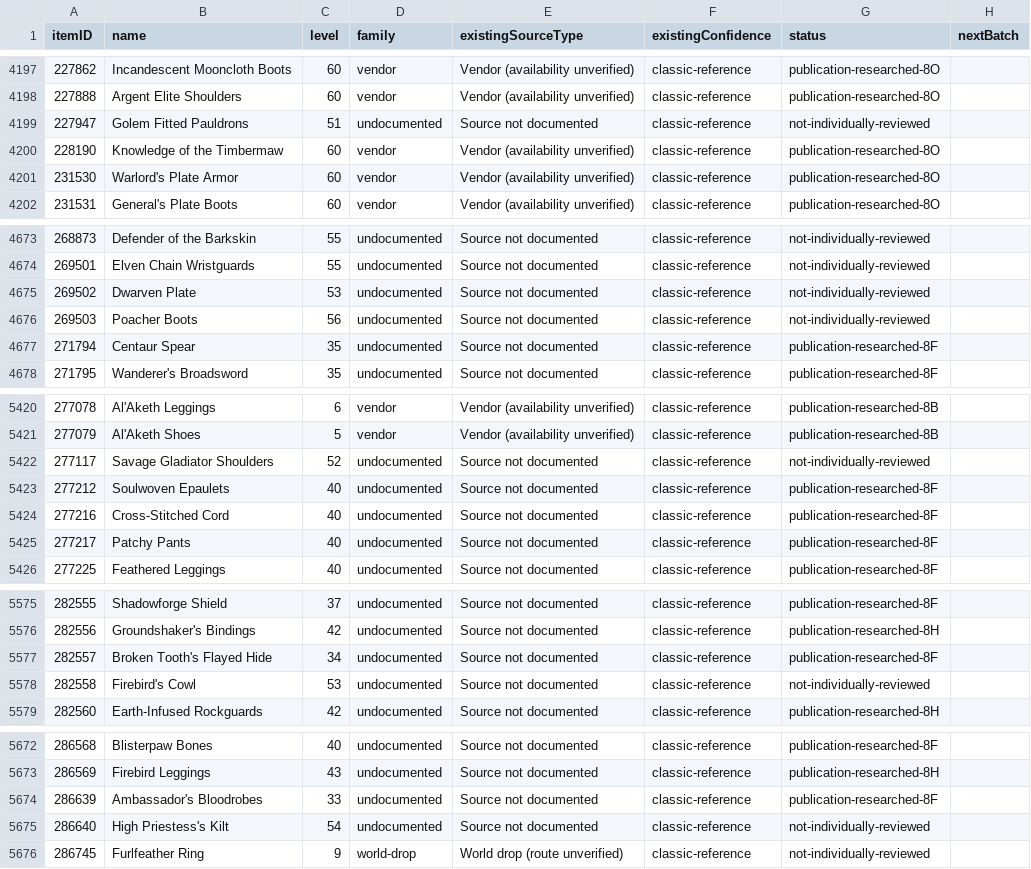
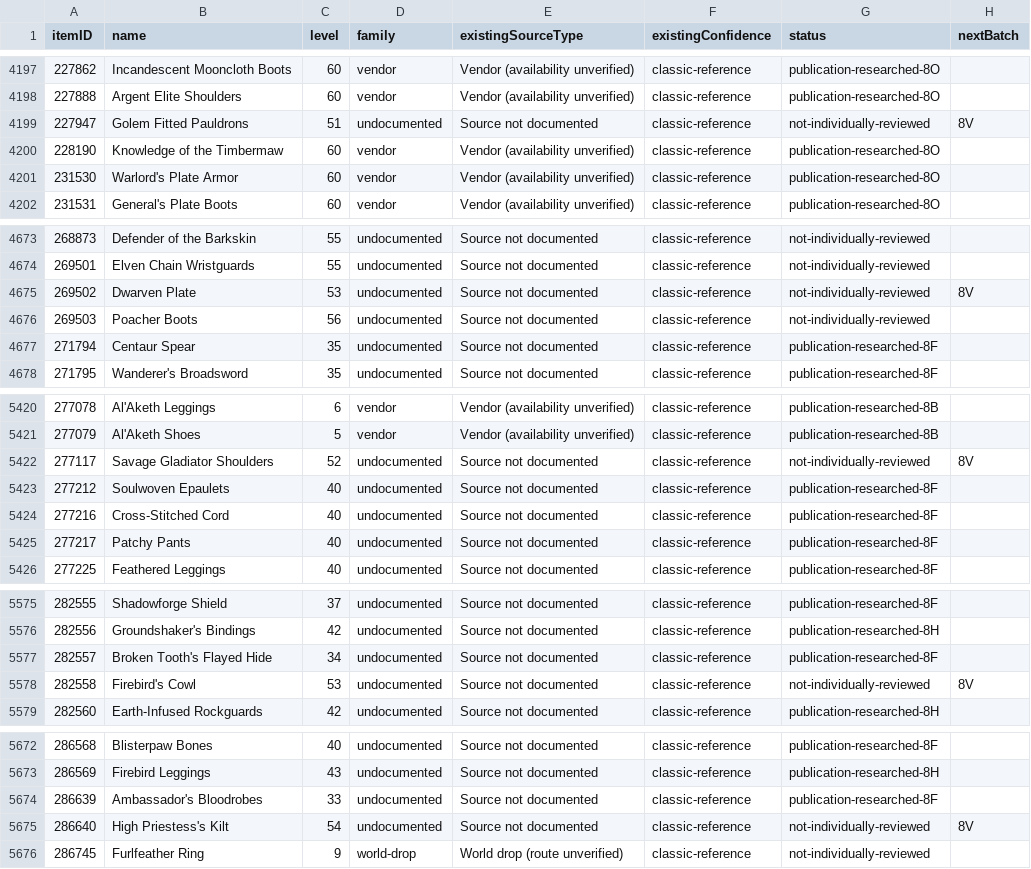
Before and after one commit to magicaddons/getgear, a CSV file: docs/source-audit-1-60/reconciliation-20261109/remaining_equipment_research_queue.csv, drawn as a sheet; only a part is shown, gaps mark what is left out; the diff covers the shown part only.

```diff
--- a/docs/source-audit-1-60/reconciliation-20261109/remaining_equipment_research_queue.csv
+++ b/docs/source-audit-1-60/reconciliation-20261109/remaining_equipment_research_queue.csv
@@ -4198,3 +4198,3 @@ itemID,name,level,family,existingSourceType,existingConfidence,status,nextBatch
 227888,Argent Elite Shoulders,60,vendor,Vendor (availability unverified),classic-reference,publication-researched-8O,
-227947,Golem Fitted Pauldrons,51,undocumented,Source not documented,classic-reference,not-individually-reviewed,
+227947,Golem Fitted Pauldrons,51,undocumented,Source not documented,classic-reference,not-individually-reviewed,8V
 228190,Knowledge of the Timbermaw,60,vendor,Vendor (availability unverified),classic-reference,publication-researched-8O,
@@ -4674,3 +4674,3 @@ itemID,name,level,family,existingSourceType,existingConfidence,status,nextBatch
 269501,Elven Chain Wristguards,55,undocumented,Source not documented,classic-reference,not-individually-reviewed,
-269502,Dwarven Plate,53,undocumented,Source not documented,classic-reference,not-individually-reviewed,
+269502,Dwarven Plate,53,undocumented,Source not documented,classic-reference,not-individually-reviewed,8V
 269503,Poacher Boots,56,undocumented,Source not documented,classic-reference,not-individually-reviewed,
@@ -5421,3 +5421,3 @@ itemID,name,level,family,existingSourceType,existingConfidence,status,nextBatch
 277079,Al'Aketh Shoes,5,vendor,Vendor (availability unverified),classic-reference,publication-researched-8B,
-277117,Savage Gladiator Shoulders,52,undocumented,Source not documented,classic-reference,not-individually-reviewed,
+277117,Savage Gladiator Shoulders,52,undocumented,Source not documented,classic-reference,not-individually-reviewed,8V
 277212,Soulwoven Epaulets,40,undocumented,Source not documented,classic-reference,publication-researched-8F,
@@ -5577,3 +5577,3 @@ itemID,name,level,family,existingSourceType,existingConfidence,status,nextBatch
 282557,Broken Tooth's Flayed Hide,34,undocumented,Source not documented,classic-reference,publication-researched-8F,
-282558,Firebird's Cowl,53,undocumented,Source not documented,classic-reference,not-individually-reviewed,
+282558,Firebird's Cowl,53,undocumented,Source not documented,classic-reference,not-individually-reviewed,8V
 282560,Earth-Infused Rockguards,42,undocumented,Source not documented,classic-reference,publication-researched-8H,
@@ -5674,3 +5674,3 @@ itemID,name,level,family,existingSourceType,existingConfidence,status,nextBatch
 286639,Ambassador's Bloodrobes,33,undocumented,Source not documented,classic-reference,publication-researched-8F,
-286640,High Priestess's Kilt,54,undocumented,Source not documented,classic-reference,not-individually-reviewed,
+286640,High Priestess's Kilt,54,undocumented,Source not documented,classic-reference,not-individually-reviewed,8V
 286745,Furlfeather Ring,9,world-drop,World drop (route unverified),classic-reference,not-individually-reviewed,
```
Also changed, not shown: 21 edited cells elsewhere in this file, 16 other files.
┄┄┄┄┄┄
TASK TO COMPLETE: Could you output every record above exactly as written, leaving out the pictures?

ANSWER SECTION:
Before and after one commit to magicaddons/getgear, a CSV file: docs/source-audit-1-60/reconciliation-20261109/remaining_equipment_research_queue.csv, drawn as a sheet; only a part is shown, gaps mark what is left out; the diff covers the shown part only.

```diff
--- a/docs/source-audit-1-60/reconciliation-20261109/remaining_equipment_research_queue.csv
+++ b/docs/source-audit-1-60/reconciliation-20261109/remaining_equipment_research_queue.csv
@@ -4198,3 +4198,3 @@ itemID,name,level,family,existingSourceType,existingConfidence,status,nextBatch
 227888,Argent Elite Shoulders,60,vendor,Vendor (availability unverified),classic-reference,publication-researched-8O,
-227947,Golem Fitted Pauldrons,51,undocumented,Source not documented,classic-reference,not-individually-reviewed,
+227947,Golem Fitted Pauldrons,51,undocumented,Source not documented,classic-reference,not-individually-reviewed,8V
 228190,Knowledge of the Timbermaw,60,vendor,Vendor (availability unverified),classic-reference,publication-researched-8O,
@@ -4674,3 +4674,3 @@ itemID,name,level,family,existingSourceType,existingConfidence,status,nextBatch
 269501,Elven Chain Wristguards,55,undocumented,Source not documented,classic-reference,not-individually-reviewed,
-269502,Dwarven Plate,53,undocumented,Source not documented,classic-reference,not-individually-reviewed,
+269502,Dwarven Plate,53,undocumented,Source not documented,classic-reference,not-individually-reviewed,8V
 269503,Poacher Boots,56,undocumented,Source not documented,classic-reference,not-individually-reviewed,
@@ -5421,3 +5421,3 @@ itemID,name,level,family,existingSourceType,existingConfidence,status,nextBatch
 277079,Al'Aketh Shoes,5,vendor,Vendor (availability unverified),classic-reference,publication-researched-8B,
-277117,Savage Gladiator Shoulders,52,undocumented,Source not documented,classic-reference,not-individually-reviewed,
+277117,Savage Gladiator Shoulders,52,undocumented,Source not documented,classic-reference,not-individually-reviewed,8V
 277212,Soulwoven Epaulets,40,undocumented,Source not documented,classic-reference,publication-researched-8F,
@@ -5577,3 +5577,3 @@ itemID,name,level,family,existingSourceType,existingConfidence,status,nextBatch
 282557,Broken Tooth's Flayed Hide,34,undocumented,Source not documented,classic-reference,publication-researched-8F,
-282558,Firebird's Cowl,53,undocumented,Source not documented,classic-reference,not-individually-reviewed,
+282558,Firebird's Cowl,53,undocumented,Source not documented,classic-reference,not-individually-reviewed,8V
 282560,Earth-Infused Rockguards,42,undocumented,Source not documented,classic-reference,publication-researched-8H,
@@ -5674,3 +5674,3 @@ itemID,name,level,family,existingSourceType,existingConfidence,status,nextBatch
 286639,Ambassador's Bloodrobes,33,undocumented,Source not documented,classic-reference,publication-researched-8F,
-286640,High Priestess's Kilt,54,undocumented,Source not documented,classic-reference,not-individually-reviewed,
+286640,High Priestess's Kilt,54,undocumented,Source not documented,classic-reference,not-individually-reviewed,8V
 286745,Furlfeather Ring,9,world-drop,World drop (route unverified),classic-reference,not-individually-reviewed,
```
Also changed, not shown: 21 edited cells elsewhere in this file, 16 other files.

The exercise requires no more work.